NFL Total Access, a news and analysis show on the NFL Network, recently held a poll for a segment about the top QB/WR combo in the league. There were a few quality duos listed that included Tony Romo/Dez Bryant, Jay Cutler/Brandon Marshall, and Drew Brees/Jimmy Graham. The passing combo ranked first was Matthew Stafford/Calvin Johnson.
Jaimie Dukes, one of the analysts for the segment, had a small (and fair) amount of criticism for the placement of Mega-arm/Megatron on this list. The argument against is that the stats were hollow and none of it was accomplished playing meaningful football. The Lions have only one playoff berth in the last 20 years, the 2011 season. In the NFL, ultimately, winning matters and stats only count if they help you win.
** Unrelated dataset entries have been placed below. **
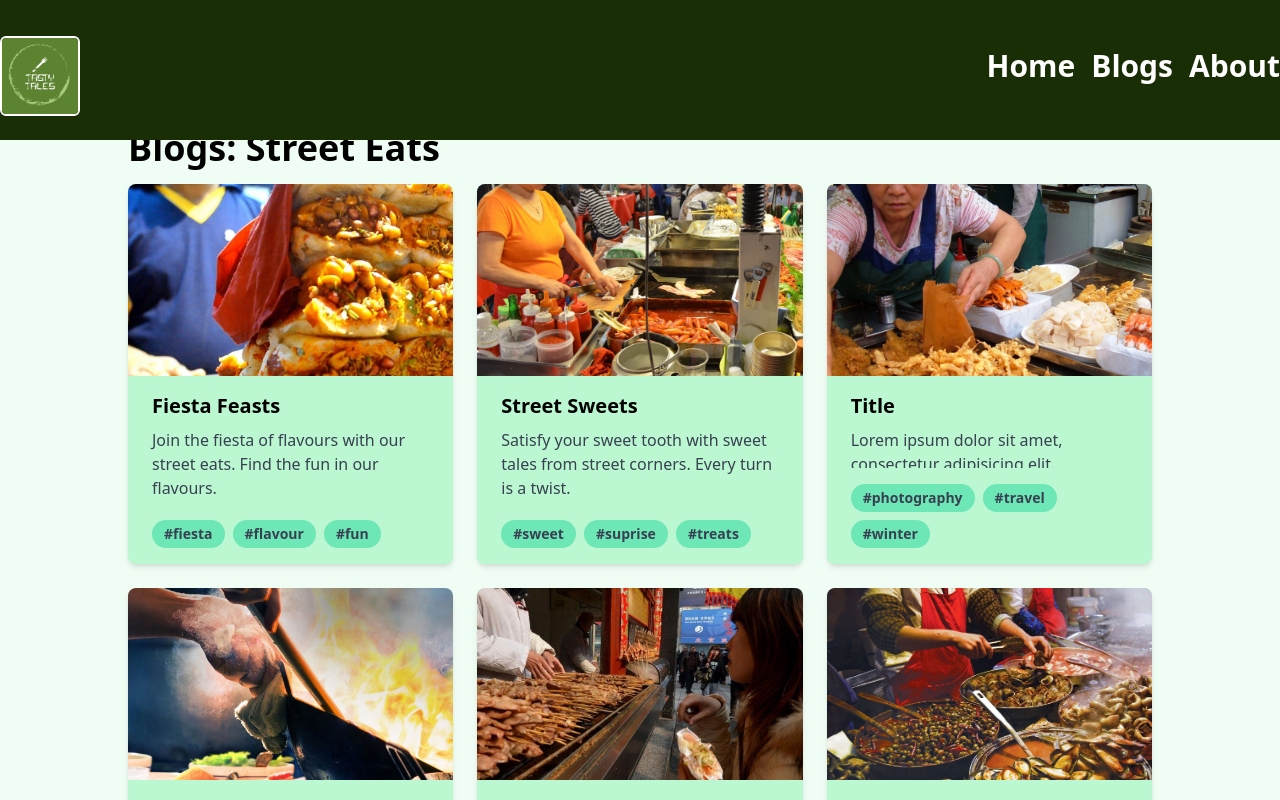
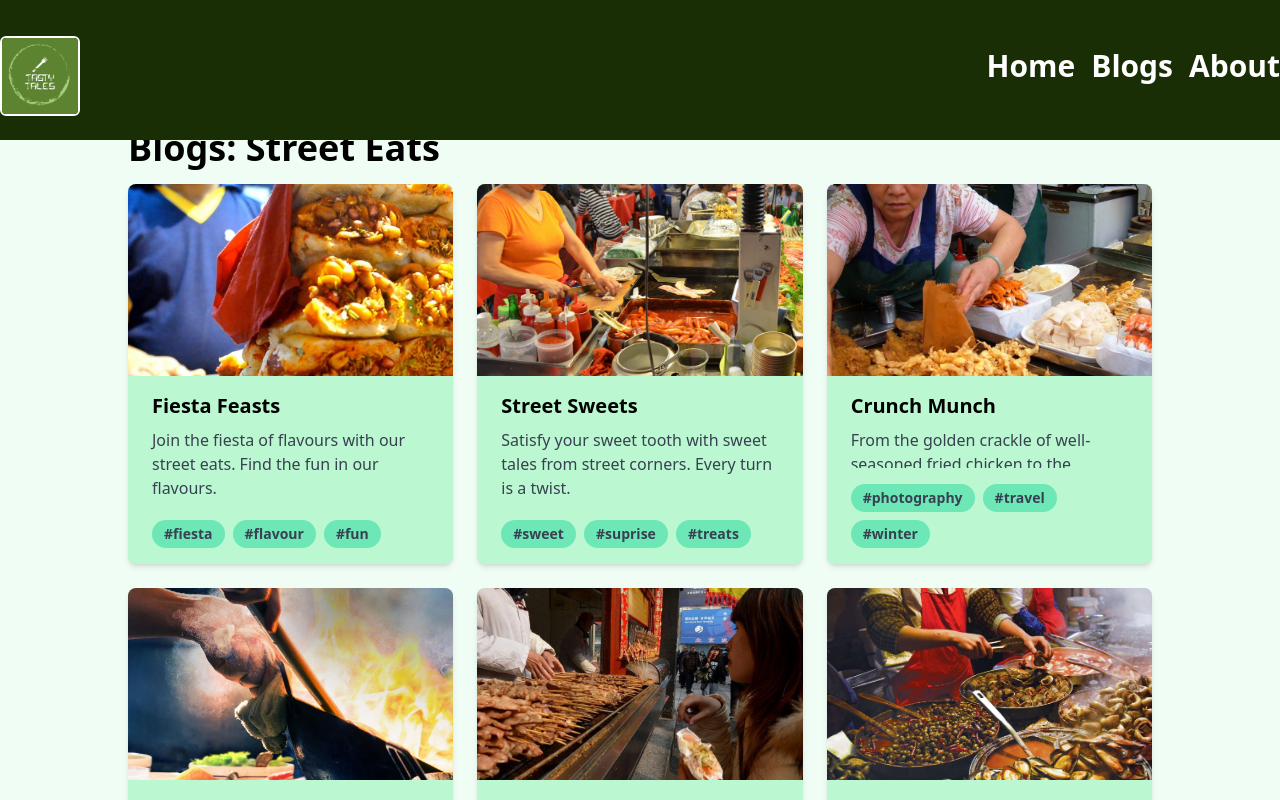
Before and after one commit to ramdeoines/Food-Blog, a Vue app: page /blogs in a window 1280 px wide. Shown: the top 800 px of the page. Built offline with nearby package versions, Linux system fonts and the light colour scheme.

Commit message:
Working version, changes made to About Page and Blogs Page.

```diff
--- a/src/components/HomeCardComponent.vue
+++ b/src/components/HomeCardComponent.vue
@@ -1,8 +1,8 @@
 <template>
-  <router-link :to="' /recipe/' + title">
-    <div class="container flex max-w-full rounded-lg overflow-hidden shadow-md bg-white mb-4 dark:bg-emerald-200">
-      <img :src="image" :alt="altText" class="object-cover h-48 w-full" />
-      <div class="p-4 flex flex-col">
+  <router-link :to="'/recipe/' + title">
+    <div class="container flex max-w-full h-64 rounded-lg overflow-hidden shadow-md bg-white mb-4 dark:bg-emerald-200">
+      <img :src="image" :alt="altText" class="object-cover w-1/2 h-full" />
+      <div class="p-4 flex flex-col w-1/2">
         <h2 class="text-xl font-bold mb-2">{{ title }}</h2>
         <p class="text-gray-700 dark:text-gray-700 mb-4 font-semibold">{{ content }}</p>
         <div class="flex items-center">
--- a/src/views/AboutView.vue
+++ b/src/views/AboutView.vue
@@ -1,7 +1,7 @@
 <template>
   <div class="container mx-auto my-8 p-4 flex flex-col items-center">
     <!-- Profile Picture -->
-    <img src="/placeholders/smiling_chef.jpg" alt="Placeholder Profile Pic" class="w-24 h-24 rounded-full object-cover mb-4">
+    <img src="/placeholders/smiling_chef.jpg" alt="Placeholder Profile Pic" class="w-64 h-64 rounded-full object-cover mb-4">
 
     <h1 class="text-3xl font-bold mb-4">About Tasty Tales</h1>
 
@@ -33,6 +33,5 @@
 <script>
 export default {
   name: 'AboutPage',
-  // Add any additional data or methods as needed
 }
 </script>
--- a/src/views/BlogsView.vue
+++ b/src/views/BlogsView.vue
@@ -36,8 +36,8 @@ export default {
           tags: ['#sweet', '#suprise', '#treats']
         },
         {
-          title: 'Title',
-          content: 'Lorem ipsum dolor sit amet, consectetur adipisicing elit. Voluptatibus quia, nulla! Maiores et perferendis eaque, exercitationem praesentium nihil.',
+          title: 'Crunch Munch',
+          content: 'From the golden crackle of well-seasoned fried chicken to the satisfying snap of fresh vegetables, crunchy sensations elevate dishes to new heights.',
           image: '/placeholders/blog3.jpg',
           altText: 'Alternate text',
           tags: ['#photography', '#travel', '#winter']
```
The Stafford/Johnson combo is coming out for another season though, and any year can be ‘the year.’ The 2014 season could be a breakout year for Detroit, and this passing combo will be a big part if that is to happen. To get an idea of what to expect, let us analyze a breakdown of the last three seasons.
Calvin caught 96 of Stafford’s passes for a total of 1,681 yards, sixteen of which went for a touchdown. The Lions finished 10-6 to go to the playoffs, and Stafford joined a select group of QBs that have thrown for over 5,000 yards (5,038) and over 40 TDs (41). This is the season that cemented Calvin Johnson as the best current receiver in the league, and the season that showed Stafford could be a top-level NFL QB.
Calvin caught 122 of Stafford’s passes for a total of 1,964 yards, setting an NFL record for most receiving yards in a single season, and becoming the only player to record back-to-back 1,600 yard seasons. Only five of those catches went for a score, and Johnson did fumble the ball three times. Stafford nearly hit 5,000 yards again (4,967), but only threw 20 TD passes and one more INT than the previous year. Detroit only went 4-12 that season, drawing much of the ‘hollow stat’ criticisms.
Calvin caught 84 of Stafford’s passes for a total of 1,492 yards and twelve touchdowns. The Lions started 6-3 with a sweep of the Bears, finishing 4-2 in the division by season’s end. a 1-6 late season collapse had Detroit finishing 7-9, drawing even more criticism. Johnson started in only 14 games, and Stafford threw for only 4,650 yards with 29 TDs. The coaching staff was gutted and almost entirely replaced.
What can be expected from 2014? Both Megatron and Stafford are healthy and ready to go. As an offense, there are more weapons that must draw attention away from the big threat that is Stafford to Johnson. The run game has come to be strong, making Detroit far less pass-happy. This team has shown it can compete in the division.